What needs to be done> Pick out the lines below that include the string "ossdb".
** Data to use follows **
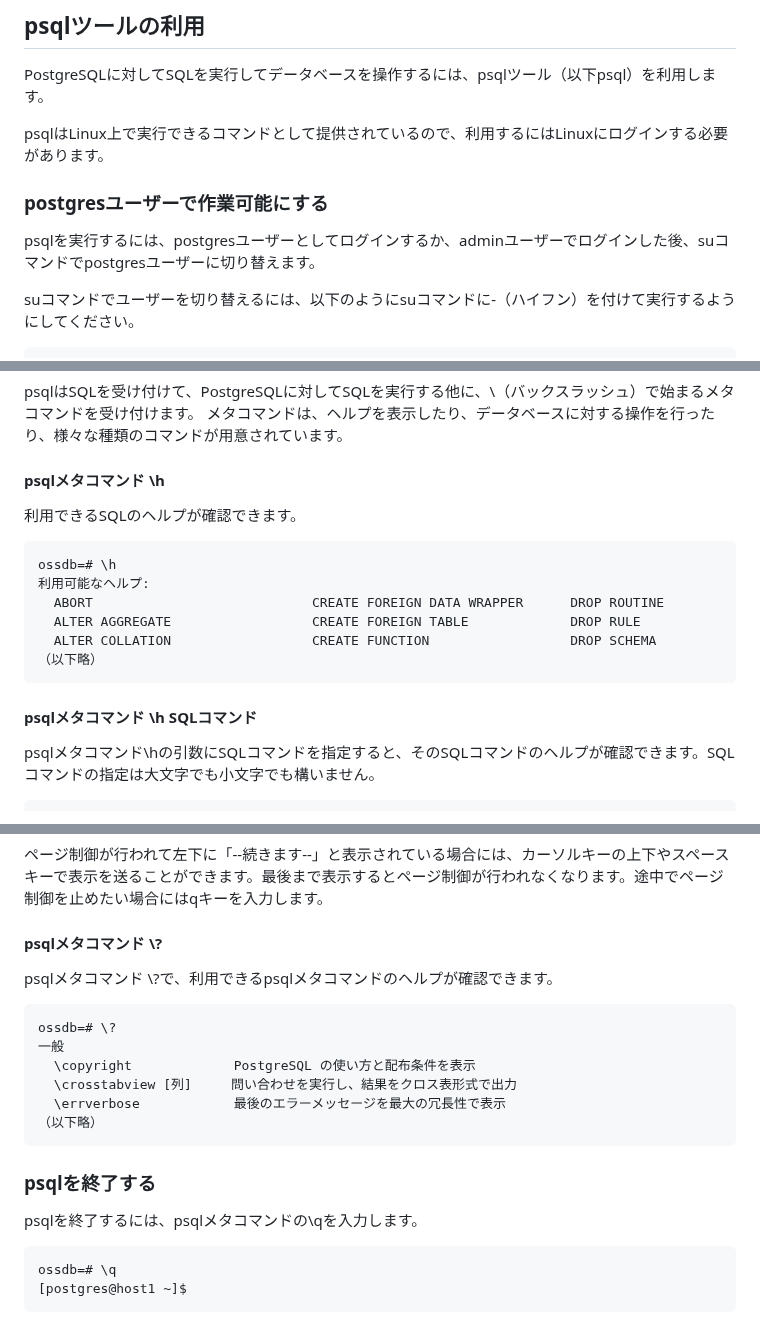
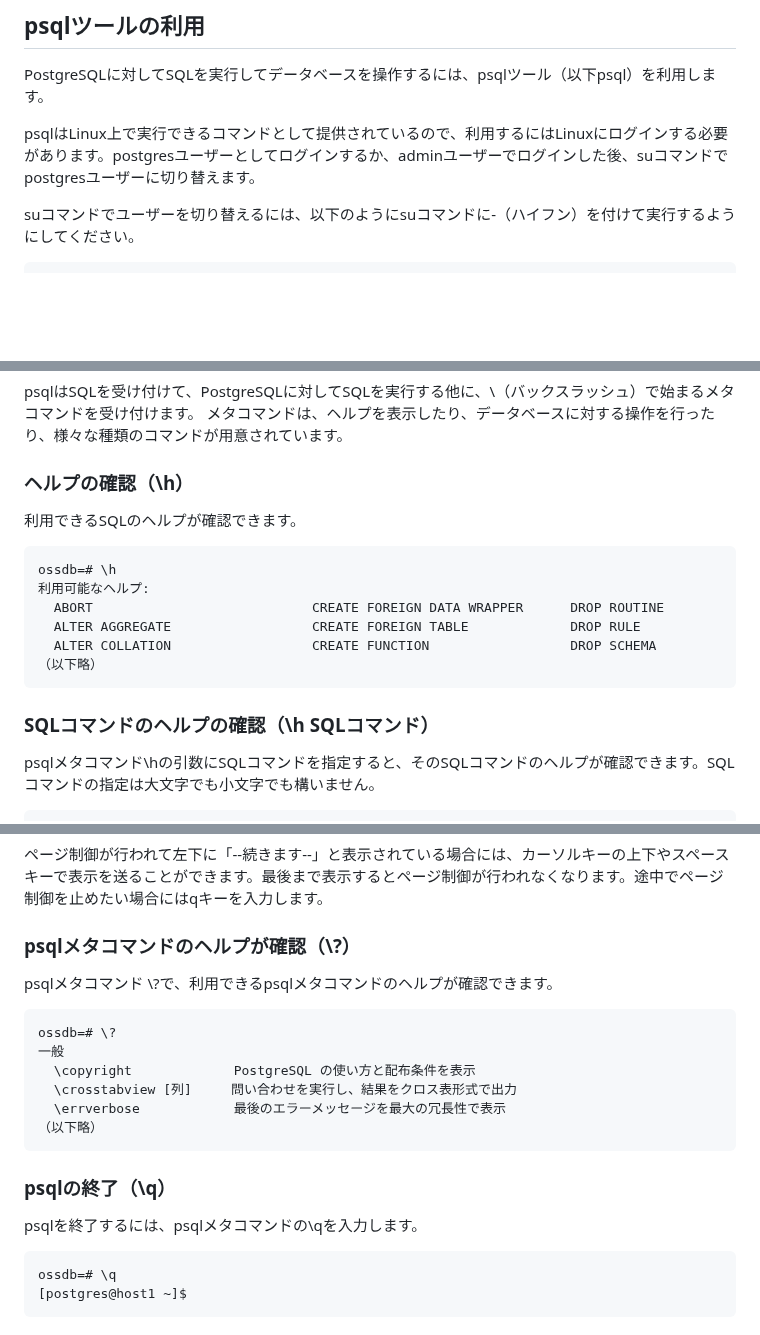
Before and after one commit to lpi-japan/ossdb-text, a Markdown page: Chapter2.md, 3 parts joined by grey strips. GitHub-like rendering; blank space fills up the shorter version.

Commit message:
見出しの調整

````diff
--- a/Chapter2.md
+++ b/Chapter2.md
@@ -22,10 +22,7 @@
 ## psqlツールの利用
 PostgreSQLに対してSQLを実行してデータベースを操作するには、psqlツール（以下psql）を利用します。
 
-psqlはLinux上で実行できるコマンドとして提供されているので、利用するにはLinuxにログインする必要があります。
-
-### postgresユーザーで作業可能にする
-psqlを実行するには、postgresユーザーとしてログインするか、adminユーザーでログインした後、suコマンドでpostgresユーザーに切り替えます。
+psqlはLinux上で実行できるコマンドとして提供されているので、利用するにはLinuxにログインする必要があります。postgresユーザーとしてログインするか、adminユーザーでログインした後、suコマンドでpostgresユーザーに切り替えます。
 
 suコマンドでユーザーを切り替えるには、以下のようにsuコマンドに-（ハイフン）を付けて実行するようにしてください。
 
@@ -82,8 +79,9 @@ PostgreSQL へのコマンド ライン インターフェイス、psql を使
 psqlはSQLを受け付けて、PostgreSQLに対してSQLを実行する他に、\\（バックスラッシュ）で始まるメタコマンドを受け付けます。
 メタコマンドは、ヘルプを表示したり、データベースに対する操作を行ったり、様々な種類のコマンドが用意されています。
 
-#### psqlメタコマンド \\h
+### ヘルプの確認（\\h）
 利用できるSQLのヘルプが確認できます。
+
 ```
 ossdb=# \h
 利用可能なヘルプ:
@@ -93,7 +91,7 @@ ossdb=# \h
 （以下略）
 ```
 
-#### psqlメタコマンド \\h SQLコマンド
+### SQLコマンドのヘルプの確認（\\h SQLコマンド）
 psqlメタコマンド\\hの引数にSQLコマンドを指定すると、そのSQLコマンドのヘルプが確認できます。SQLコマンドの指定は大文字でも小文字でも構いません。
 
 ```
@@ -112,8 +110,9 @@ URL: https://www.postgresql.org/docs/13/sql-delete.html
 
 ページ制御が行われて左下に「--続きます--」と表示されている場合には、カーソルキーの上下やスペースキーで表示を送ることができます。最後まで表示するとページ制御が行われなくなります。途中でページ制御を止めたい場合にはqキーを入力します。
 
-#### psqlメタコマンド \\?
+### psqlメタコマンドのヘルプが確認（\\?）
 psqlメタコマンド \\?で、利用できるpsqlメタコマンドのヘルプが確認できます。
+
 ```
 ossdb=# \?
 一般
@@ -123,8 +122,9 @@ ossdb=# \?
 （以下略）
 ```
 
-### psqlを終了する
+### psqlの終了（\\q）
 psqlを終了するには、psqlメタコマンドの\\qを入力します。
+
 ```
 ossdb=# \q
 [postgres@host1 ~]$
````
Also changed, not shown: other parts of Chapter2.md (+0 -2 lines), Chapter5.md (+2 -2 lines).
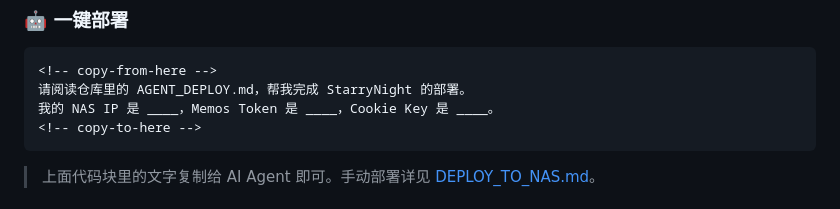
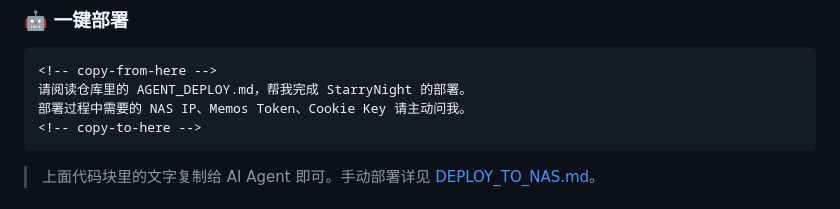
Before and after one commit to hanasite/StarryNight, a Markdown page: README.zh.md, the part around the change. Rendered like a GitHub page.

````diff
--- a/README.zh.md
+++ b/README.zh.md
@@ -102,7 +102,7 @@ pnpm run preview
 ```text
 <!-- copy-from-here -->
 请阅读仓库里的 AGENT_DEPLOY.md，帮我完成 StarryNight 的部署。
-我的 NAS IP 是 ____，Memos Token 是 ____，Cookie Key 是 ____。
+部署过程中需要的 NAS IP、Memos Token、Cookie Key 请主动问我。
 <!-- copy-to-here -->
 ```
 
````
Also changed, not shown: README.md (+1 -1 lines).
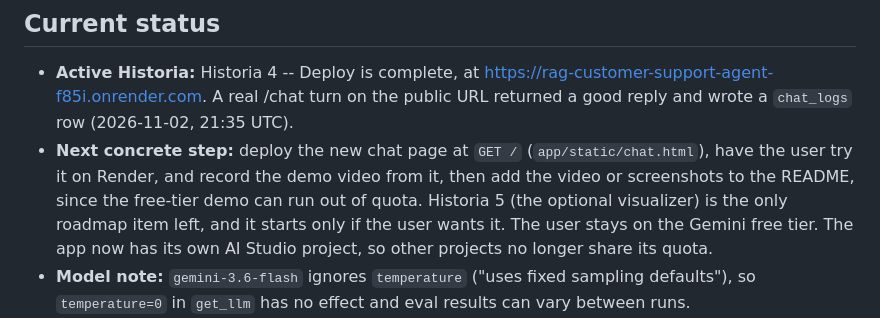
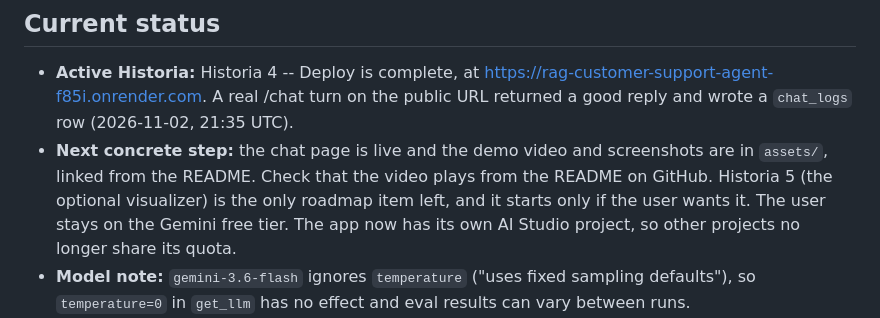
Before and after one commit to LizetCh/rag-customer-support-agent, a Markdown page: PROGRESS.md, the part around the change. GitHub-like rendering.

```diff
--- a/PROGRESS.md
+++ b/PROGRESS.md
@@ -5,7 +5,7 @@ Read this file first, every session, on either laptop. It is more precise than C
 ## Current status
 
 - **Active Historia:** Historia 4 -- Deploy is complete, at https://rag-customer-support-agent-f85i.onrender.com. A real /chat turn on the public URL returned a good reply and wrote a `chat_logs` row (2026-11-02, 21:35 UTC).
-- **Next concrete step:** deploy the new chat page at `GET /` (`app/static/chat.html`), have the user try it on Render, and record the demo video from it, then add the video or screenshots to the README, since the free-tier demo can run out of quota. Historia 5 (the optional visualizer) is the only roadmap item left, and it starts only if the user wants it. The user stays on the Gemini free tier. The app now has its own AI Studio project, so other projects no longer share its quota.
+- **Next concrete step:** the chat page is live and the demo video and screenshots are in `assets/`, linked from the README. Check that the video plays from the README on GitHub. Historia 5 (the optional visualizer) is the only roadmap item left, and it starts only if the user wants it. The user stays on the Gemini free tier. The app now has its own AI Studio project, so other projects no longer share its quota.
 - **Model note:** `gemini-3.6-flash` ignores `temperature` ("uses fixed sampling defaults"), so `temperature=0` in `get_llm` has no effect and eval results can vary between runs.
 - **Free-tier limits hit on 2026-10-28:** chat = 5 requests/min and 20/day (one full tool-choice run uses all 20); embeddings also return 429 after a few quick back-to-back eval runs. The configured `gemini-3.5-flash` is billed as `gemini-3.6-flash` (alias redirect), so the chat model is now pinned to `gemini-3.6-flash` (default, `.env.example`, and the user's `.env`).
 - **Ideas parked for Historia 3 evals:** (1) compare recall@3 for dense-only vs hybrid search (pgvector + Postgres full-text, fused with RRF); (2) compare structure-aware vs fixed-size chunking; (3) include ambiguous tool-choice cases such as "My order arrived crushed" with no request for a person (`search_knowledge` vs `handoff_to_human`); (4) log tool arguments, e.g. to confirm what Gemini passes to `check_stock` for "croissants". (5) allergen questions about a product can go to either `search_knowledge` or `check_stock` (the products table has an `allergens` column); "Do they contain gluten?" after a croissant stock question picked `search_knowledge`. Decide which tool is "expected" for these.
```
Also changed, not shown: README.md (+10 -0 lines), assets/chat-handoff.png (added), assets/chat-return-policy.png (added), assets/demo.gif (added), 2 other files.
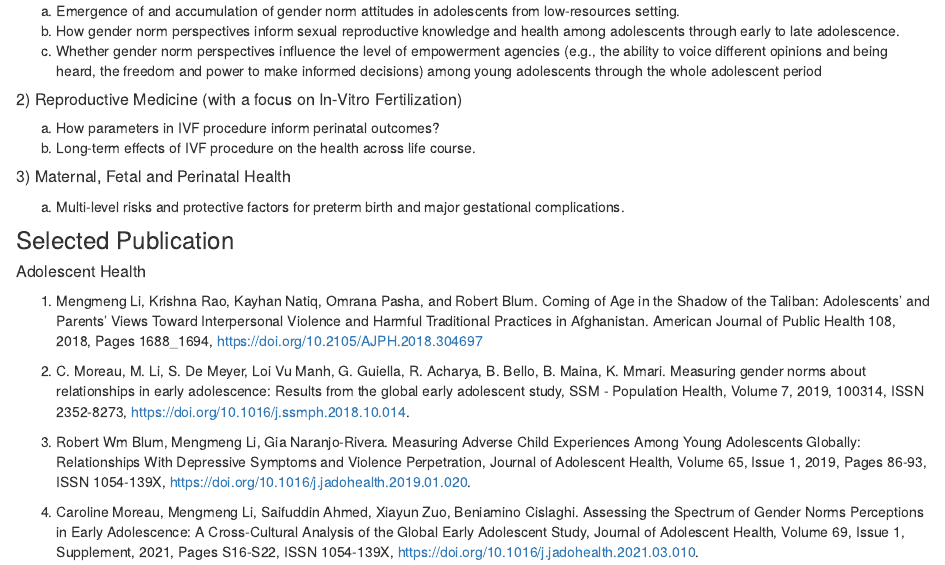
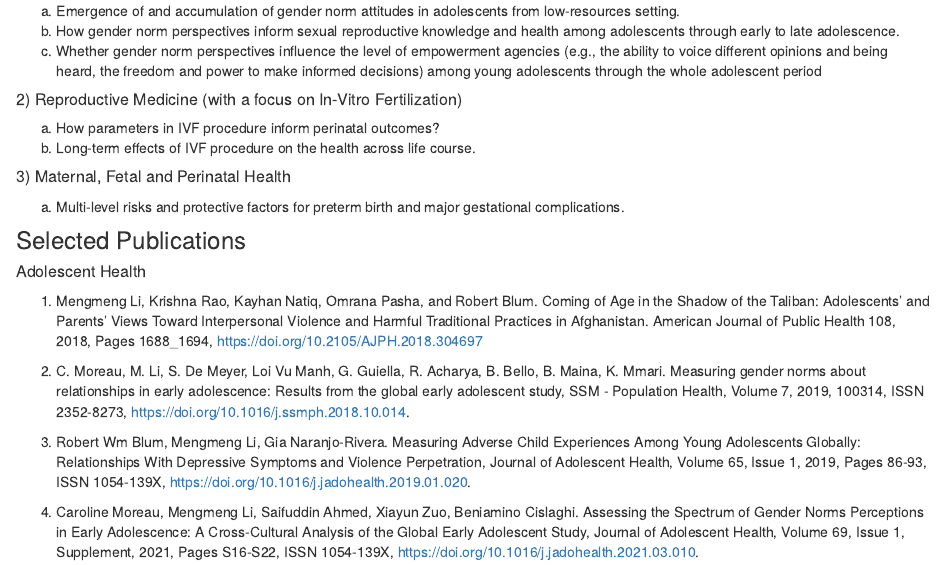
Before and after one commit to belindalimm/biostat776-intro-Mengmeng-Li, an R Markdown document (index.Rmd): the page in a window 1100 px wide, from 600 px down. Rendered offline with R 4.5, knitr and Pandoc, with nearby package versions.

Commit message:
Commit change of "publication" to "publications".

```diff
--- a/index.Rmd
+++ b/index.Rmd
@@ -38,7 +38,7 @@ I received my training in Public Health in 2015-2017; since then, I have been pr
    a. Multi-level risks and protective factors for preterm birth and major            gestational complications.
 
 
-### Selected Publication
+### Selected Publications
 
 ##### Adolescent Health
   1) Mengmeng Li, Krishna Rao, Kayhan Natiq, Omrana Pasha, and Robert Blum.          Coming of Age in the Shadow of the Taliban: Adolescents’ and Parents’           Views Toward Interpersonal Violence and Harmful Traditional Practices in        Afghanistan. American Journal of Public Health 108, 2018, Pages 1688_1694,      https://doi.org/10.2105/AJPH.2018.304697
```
** End of Data to use **
Solved problem>
Before and after one commit to lpi-japan/ossdb-text, a Markdown page: Chapter2.md, 3 parts joined by grey strips. GitHub-like rendering; blank space fills up the shorter version.
 ossdb=# \h
@@ -93,7 +91,7 @@ ossdb=# \h
 ossdb=# \?
@@ -123,8 +122,9 @@ ossdb=# \?
 ossdb=# \q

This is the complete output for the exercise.